[Opening Data for processing section]

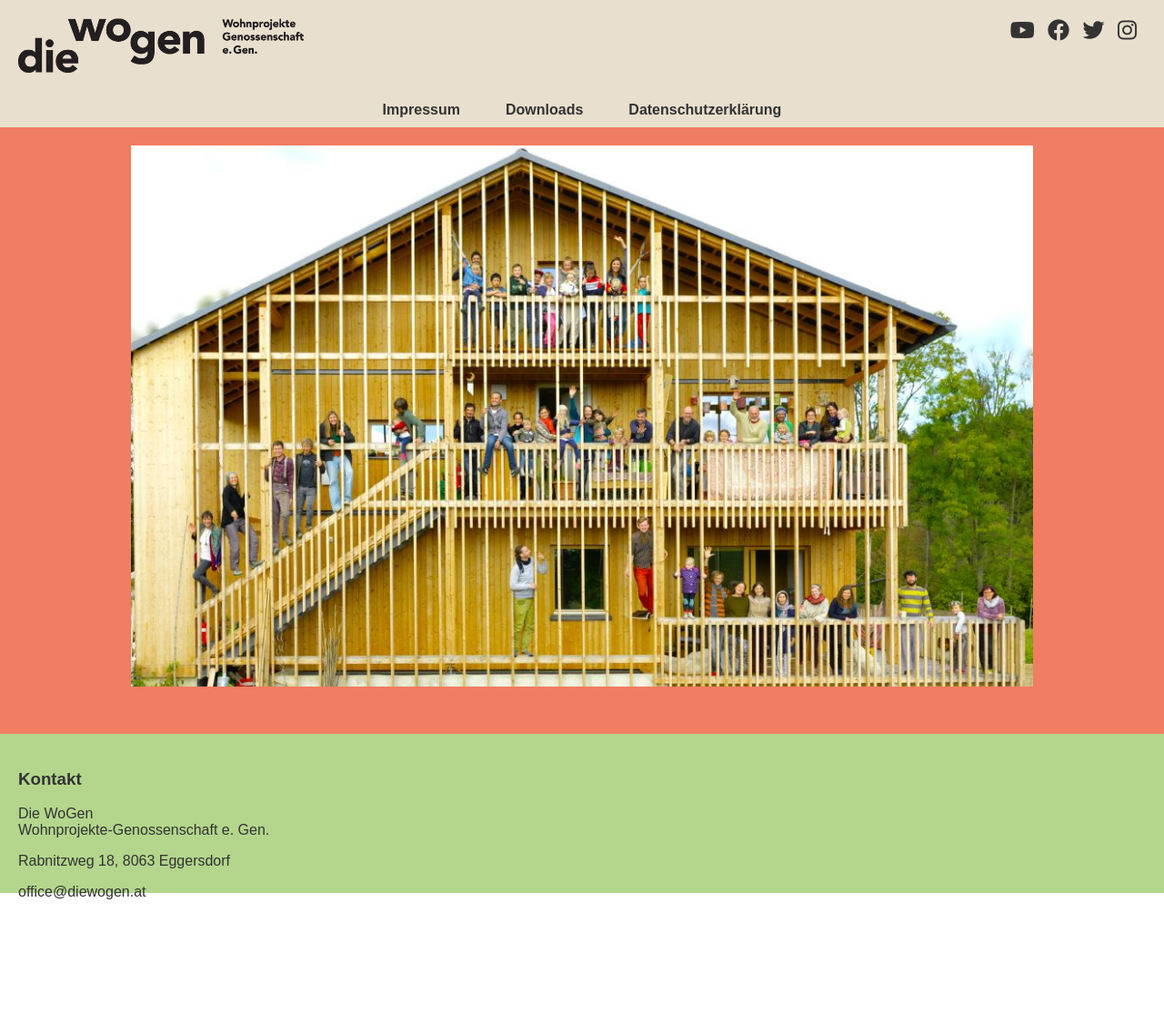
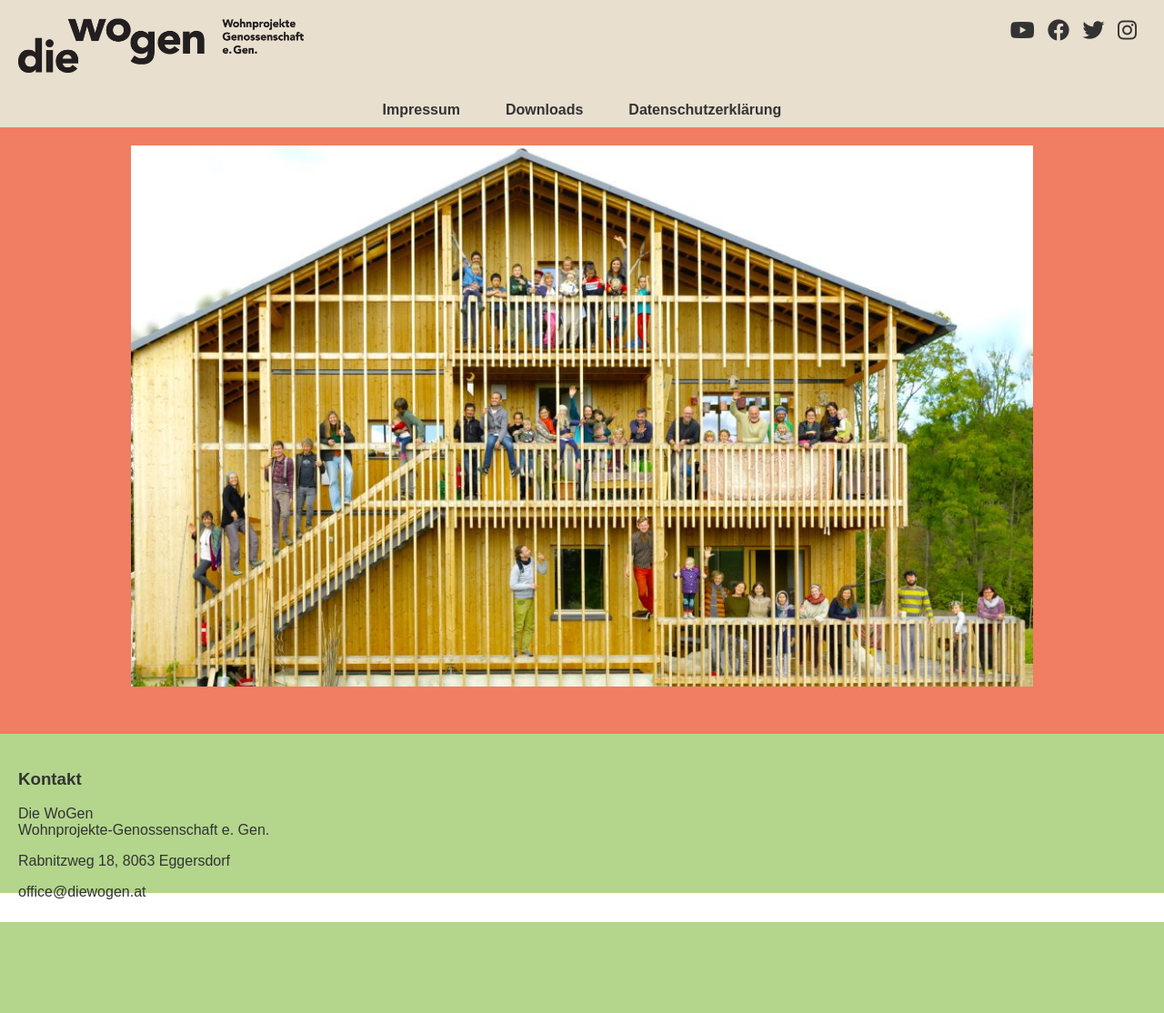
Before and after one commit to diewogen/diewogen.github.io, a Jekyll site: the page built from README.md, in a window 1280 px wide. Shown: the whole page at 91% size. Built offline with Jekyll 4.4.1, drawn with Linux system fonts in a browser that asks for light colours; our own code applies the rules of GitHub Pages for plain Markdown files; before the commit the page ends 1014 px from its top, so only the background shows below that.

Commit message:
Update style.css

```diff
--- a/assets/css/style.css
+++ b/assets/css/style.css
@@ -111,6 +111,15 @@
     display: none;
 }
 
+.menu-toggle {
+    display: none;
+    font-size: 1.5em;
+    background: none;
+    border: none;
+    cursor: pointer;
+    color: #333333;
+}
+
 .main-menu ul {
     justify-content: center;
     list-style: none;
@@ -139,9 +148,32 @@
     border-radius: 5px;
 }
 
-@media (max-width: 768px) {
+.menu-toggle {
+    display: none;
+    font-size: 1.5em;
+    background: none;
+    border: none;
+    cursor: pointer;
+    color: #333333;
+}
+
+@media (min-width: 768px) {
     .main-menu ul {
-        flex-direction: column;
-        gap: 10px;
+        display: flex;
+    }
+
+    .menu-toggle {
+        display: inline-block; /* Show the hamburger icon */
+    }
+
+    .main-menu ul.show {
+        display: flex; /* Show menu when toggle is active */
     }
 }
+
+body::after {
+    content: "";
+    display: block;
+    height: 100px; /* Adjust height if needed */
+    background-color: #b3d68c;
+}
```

[Closing Data for processing section]

Exercise ▸ Please give all of the data again, exact and free of pictures.

Result of this exercise ▸
Before and after one commit to diewogen/diewogen.github.io, a Jekyll site: the page built from README.md, in a window 1280 px wide. Shown: the whole page at 91% size. Built offline with Jekyll 4.4.1, drawn with Linux system fonts in a browser that asks for light colours; our own code applies the rules of GitHub Pages for plain Markdown files; before the commit the page ends 1014 px from its top, so only the background shows below that.

Commit message:
Update style.css

```diff
--- a/assets/css/style.css
+++ b/assets/css/style.css
@@ -111,6 +111,15 @@
     display: none;
 }
 
+.menu-toggle {
+    display: none;
+    font-size: 1.5em;
+    background: none;
+    border: none;
+    cursor: pointer;
+    color: #333333;
+}
+
 .main-menu ul {
     justify-content: center;
     list-style: none;
@@ -139,9 +148,32 @@
     border-radius: 5px;
 }
 
-@media (max-width: 768px) {
+.menu-toggle {
+    display: none;
+    font-size: 1.5em;
+    background: none;
+    border: none;
+    cursor: pointer;
+    color: #333333;
+}
+
+@media (min-width: 768px) {
     .main-menu ul {
-        flex-direction: column;
-        gap: 10px;
+        display: flex;
+    }
+
+    .menu-toggle {
+        display: inline-block; /* Show the hamburger icon */
+    }
+
+    .main-menu ul.show {
+        display: flex; /* Show menu when toggle is active */
     }
 }
+
+body::after {
+    content: "";
+    display: block;
+    height: 100px; /* Adjust height if needed */
+    background-color: #b3d68c;
+}
```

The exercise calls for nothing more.